Fed-Batch Synthesis of Poly(3-Hydroxybutyrate) and Poly(3-Hydroxybutyrate-co-4-Hydroxybutyrate) from Sucrose and 4-Hydroxybutyrate Precursors by Burkholderia sacchari Strain DSM 17165
Previous Article in Journal
Microwave-Assisted Alkali Pre-Treatment, Densification and Enzymatic Saccharification of Canola Straw and Oat Hull
Previous Article in Special Issue
The Evolution of Polymer Composition during PHA Accumulation: The Significance of Reducing Equivalents
Article Menu
Issue 2 (June) cover image

Export Article

Open AccessReview
Bioengineering 2017, 4(2), 26; doi:10.3390/bioengineering4020026

Cyanobacterial PHA Production—Review of Recent Advances and a Summary of Three Years’ Working Experience Running a Pilot Plant

Institute of Environmental Biotechnology, Department of Agrobiotechnology, IFA-Tulln, University of Natural Resources and Life Sciences, Vienna, Tulln 3430, Austria
Bioenergy2020+ GmbH, Tulln 3430, Austria
Author to whom correspondence should be addressed.
Received: 7 March 2017 / Revised: 15 March 2017 / Accepted: 16 March 2017 / Published: 28 March 2017
(This article belongs to the Special Issue Advances in Polyhydroxyalkanoate (PHA) Production)
View Full-Text   |   Download PDF [3207 KB, uploaded 30 March 2017]   |  


Cyanobacteria, as photoautotrophic organisms, provide the opportunity to convert CO2 to biomass with light as the sole energy source. Like many other prokaryotes, especially under nutrient deprivation, most cyanobacteria are able to produce polyhydroxyalkanoates (PHAs) as intracellular energy and carbon storage compounds. In contrast to heterotrophic PHA producers, photoautotrophic cyanobacteria do not consume sugars and, therefore, do not depend on agricultural crops, which makes them a green alternative production system. This review summarizes the recent advances in cyanobacterial PHA production. Furthermore, this study reports the working experience with different strains and cultivating conditions in a 200 L pilot plant. The tubular photobioreactor was built at the coal power plant in Dürnrohr, Austria in 2013 for direct utilization of flue gases. The main challenges were the selection of robust production strains, process optimization, and automation, as well as the CO2 availability.

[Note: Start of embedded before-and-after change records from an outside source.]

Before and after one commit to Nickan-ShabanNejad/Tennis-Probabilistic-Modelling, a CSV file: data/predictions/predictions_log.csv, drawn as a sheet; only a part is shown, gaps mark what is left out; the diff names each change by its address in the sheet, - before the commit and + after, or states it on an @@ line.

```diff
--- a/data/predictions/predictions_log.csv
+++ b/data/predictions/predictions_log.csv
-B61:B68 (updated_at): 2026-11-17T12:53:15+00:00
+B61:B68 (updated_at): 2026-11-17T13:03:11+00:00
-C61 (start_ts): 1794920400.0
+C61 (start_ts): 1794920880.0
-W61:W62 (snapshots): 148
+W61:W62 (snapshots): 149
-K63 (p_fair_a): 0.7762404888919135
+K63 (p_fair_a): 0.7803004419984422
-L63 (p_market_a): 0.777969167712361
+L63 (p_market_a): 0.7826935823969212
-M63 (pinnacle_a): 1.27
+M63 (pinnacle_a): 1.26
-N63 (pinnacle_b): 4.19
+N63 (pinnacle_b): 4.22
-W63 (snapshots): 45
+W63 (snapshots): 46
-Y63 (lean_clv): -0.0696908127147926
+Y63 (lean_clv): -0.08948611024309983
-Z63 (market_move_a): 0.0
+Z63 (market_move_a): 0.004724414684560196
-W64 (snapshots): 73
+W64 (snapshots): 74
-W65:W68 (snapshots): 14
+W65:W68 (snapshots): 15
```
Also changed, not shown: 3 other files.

View Full-Text
Keywords: cyanobacteria; polyhydroxyalkanoates; CO2 mitigation; flue gas utilization; photobioreactor cyanobacteria; polyhydroxyalkanoates; CO2 mitigation; flue gas utilization; photobioreactor

Figure 1

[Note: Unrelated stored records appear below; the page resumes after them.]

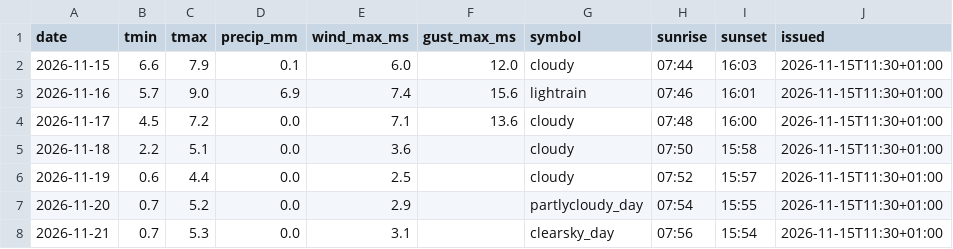
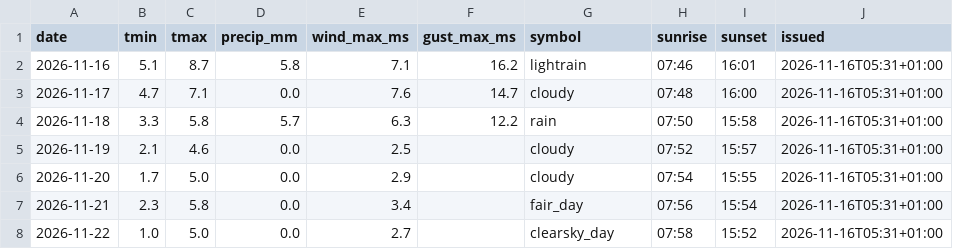
Before and after one commit to schibra/rss-feeds-harvester, a CSV file: data/daily.csv, drawn as a sheet.

```diff
--- a/data/daily.csv
+++ b/data/daily.csv
@@ -1,8 +1,8 @@
 date,tmin,tmax,precip_mm,wind_max_ms,gust_max_ms,symbol,sunrise,sunset,issued
-2026-11-15,6.6,7.9,0.1,6.0,12.0,cloudy,07:44,16:03,2026-11-15T11:30+01:00
-2026-11-16,5.7,9.0,6.9,7.4,15.6,lightrain,07:46,16:01,2026-11-15T11:30+01:00
-2026-11-17,4.5,7.2,0.0,7.1,13.6,cloudy,07:48,16:00,2026-11-15T11:30+01:00
-2026-11-18,2.2,5.1,0.0,3.6,,cloudy,07:50,15:58,2026-11-15T11:30+01:00
-2026-11-19,0.6,4.4,0.0,2.5,,cloudy,07:52,15:57,2026-11-15T11:30+01:00
-2026-11-20,0.7,5.2,0.0,2.9,,partlycloudy_day,07:54,15:55,2026-11-15T11:30+01:00
-2026-11-21,0.7,5.3,0.0,3.1,,clearsky_day,07:56,15:54,2026-11-15T11:30+01:00
+2026-11-16,5.1,8.7,5.8,7.1,16.2,lightrain,07:46,16:01,2026-11-16T05:31+01:00
+2026-11-17,4.7,7.1,0.0,7.6,14.7,cloudy,07:48,16:00,2026-11-16T05:31+01:00
+2026-11-18,3.3,5.8,5.7,6.3,12.2,rain,07:50,15:58,2026-11-16T05:31+01:00
+2026-11-19,2.1,4.6,0.0,2.5,,cloudy,07:52,15:57,2026-11-16T05:31+01:00
+2026-11-20,1.7,5.0,0.0,2.9,,cloudy,07:54,15:55,2026-11-16T05:31+01:00
+2026-11-21,2.3,5.8,0.0,3.4,,fair_day,07:56,15:54,2026-11-16T05:31+01:00
+2026-11-22,1.0,5.0,0.0,2.7,,clearsky_day,07:58,15:52,2026-11-16T05:31+01:00
```
Also changed, not shown: data/hourly.csv, data/newswire.csv, 1 other file.
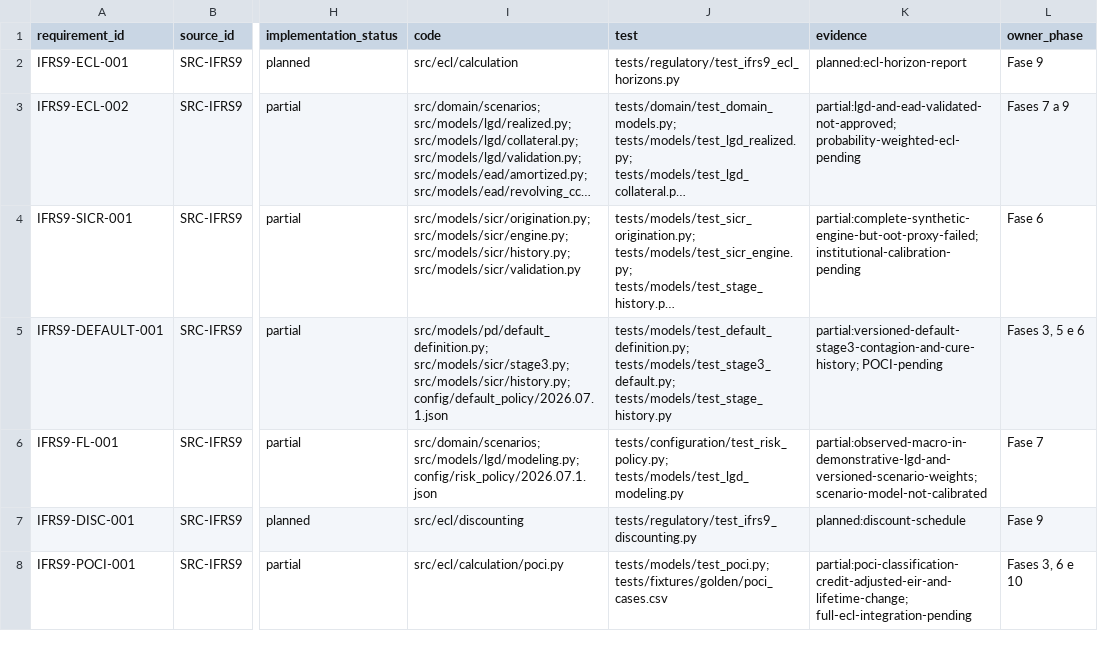
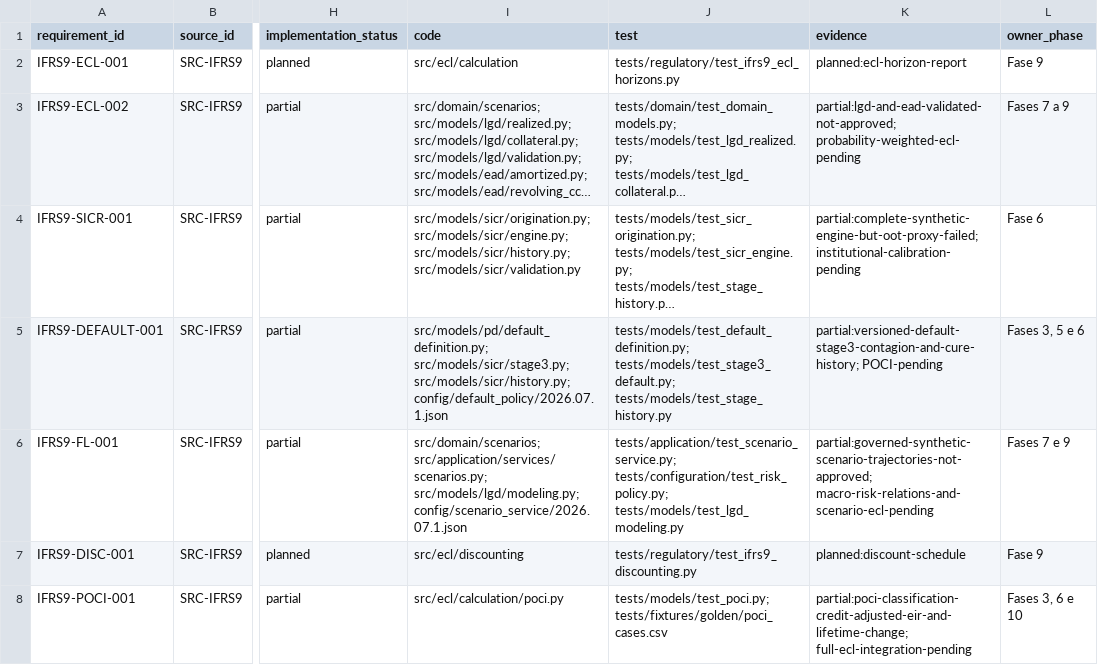
Before and after one commit to Masteradilio/risco_bancario, a CSV file: docs/regulatory/TRACEABILITY_MATRIX.csv, drawn as a sheet; only a part is shown, gaps mark what is left out; long unchanged cells end in …; the diff names each change by its address in the sheet, - before the commit and + after, or states it on an @@ line.

Commit message:
feat: add governed scenario service

```diff
--- a/docs/regulatory/TRACEABILITY_MATRIX.csv
+++ b/docs/regulatory/TRACEABILITY_MATRIX.csv
-I6 (code): src/domain/scenarios; src/models/lgd/modeling.py; config/risk_policy/2026.07.1.json
+I6 (code): src/domain/scenarios; src/application/services/scenarios.py; src/models/lgd/modeling.py; config/scenario_service/2026.07.1.json
-J6 (test): tests/configuration/test_risk_policy.py; tests/models/test_lgd_modeling.py
+J6 (test): tests/application/test_scenario_service.py; tests/configuration/test_risk_policy.py; tests/models/test_lgd_modeling.py
-K6 (evidence): partial:observed-macro-in-demonstrative-lgd-and-versioned-scenario-weights; scenario-model-not-calibrated
+K6 (evidence): partial:governed-synthetic-scenario-trajectories-not-approved; macro-risk-relations-and-scenario-ecl-pending
-L6 (owner_phase): Fase 7
+L6 (owner_phase): Fases 7 e 9
```
Also changed, not shown: 10 other files.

This is an open access article distributed under the Creative Commons Attribution License which permits unrestricted use, distribution, and reproduction in any medium, provided the original work is properly cited. (CC BY 4.0).

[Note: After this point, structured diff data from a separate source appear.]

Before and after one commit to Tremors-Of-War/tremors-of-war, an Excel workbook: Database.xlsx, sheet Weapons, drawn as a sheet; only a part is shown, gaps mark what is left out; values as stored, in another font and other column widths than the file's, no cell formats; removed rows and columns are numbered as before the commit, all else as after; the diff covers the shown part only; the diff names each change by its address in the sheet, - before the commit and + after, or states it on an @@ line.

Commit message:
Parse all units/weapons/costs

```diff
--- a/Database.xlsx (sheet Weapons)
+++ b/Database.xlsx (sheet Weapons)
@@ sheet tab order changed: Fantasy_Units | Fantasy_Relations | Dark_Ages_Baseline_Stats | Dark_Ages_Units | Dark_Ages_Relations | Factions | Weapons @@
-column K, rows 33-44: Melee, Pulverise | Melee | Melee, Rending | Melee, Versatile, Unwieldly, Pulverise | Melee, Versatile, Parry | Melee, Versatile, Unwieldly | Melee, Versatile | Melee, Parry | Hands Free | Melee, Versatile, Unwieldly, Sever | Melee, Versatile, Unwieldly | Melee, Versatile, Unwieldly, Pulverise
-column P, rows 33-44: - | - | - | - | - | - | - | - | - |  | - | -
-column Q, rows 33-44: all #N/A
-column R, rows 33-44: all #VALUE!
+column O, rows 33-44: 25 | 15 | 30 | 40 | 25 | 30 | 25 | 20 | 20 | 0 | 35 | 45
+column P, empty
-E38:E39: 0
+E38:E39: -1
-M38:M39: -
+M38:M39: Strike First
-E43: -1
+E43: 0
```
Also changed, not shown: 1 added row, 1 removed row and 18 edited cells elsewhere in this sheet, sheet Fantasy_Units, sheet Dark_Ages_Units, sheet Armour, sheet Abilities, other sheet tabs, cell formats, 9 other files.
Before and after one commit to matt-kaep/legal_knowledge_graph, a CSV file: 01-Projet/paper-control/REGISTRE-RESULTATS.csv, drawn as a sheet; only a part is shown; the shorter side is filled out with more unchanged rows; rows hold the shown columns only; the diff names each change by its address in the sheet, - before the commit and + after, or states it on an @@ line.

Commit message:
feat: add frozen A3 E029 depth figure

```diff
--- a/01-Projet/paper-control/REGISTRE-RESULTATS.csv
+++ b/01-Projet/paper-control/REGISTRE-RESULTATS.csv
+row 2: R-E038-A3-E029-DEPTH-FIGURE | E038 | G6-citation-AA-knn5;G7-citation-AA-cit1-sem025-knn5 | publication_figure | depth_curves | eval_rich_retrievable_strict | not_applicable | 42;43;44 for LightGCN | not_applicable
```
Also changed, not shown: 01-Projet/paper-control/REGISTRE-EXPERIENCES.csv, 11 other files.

Scifeed alert for new publications

Never miss any articles matching your research from any publisher
  • Get alerts for new papers matching your research
  • Find out the new papers from selected authors
  • Updated daily for 49'000+ journals and 6000+ publishers
  • Define your Scifeed now

SciFeed Share & Cite This Article

MDPI and ACS Style

Troschl, C.; Meixner, K.; Drosg, B. Cyanobacterial PHA Production—Review of Recent Advances and a Summary of Three Years’ Working Experience Running a Pilot Plant. Bioengineering 2017, 4, 26.

Show more citation formats Show less citations formats

Note that from the first issue of 2016, MDPI journals use article numbers instead of page numbers. See further details here.

Related Articles

Article Metrics

Article Access Statistics



[Return to top]
Bioengineering EISSN 2306-5354 Published by MDPI AG, Basel, Switzerland RSS E-Mail Table of Contents Alert
Back to Top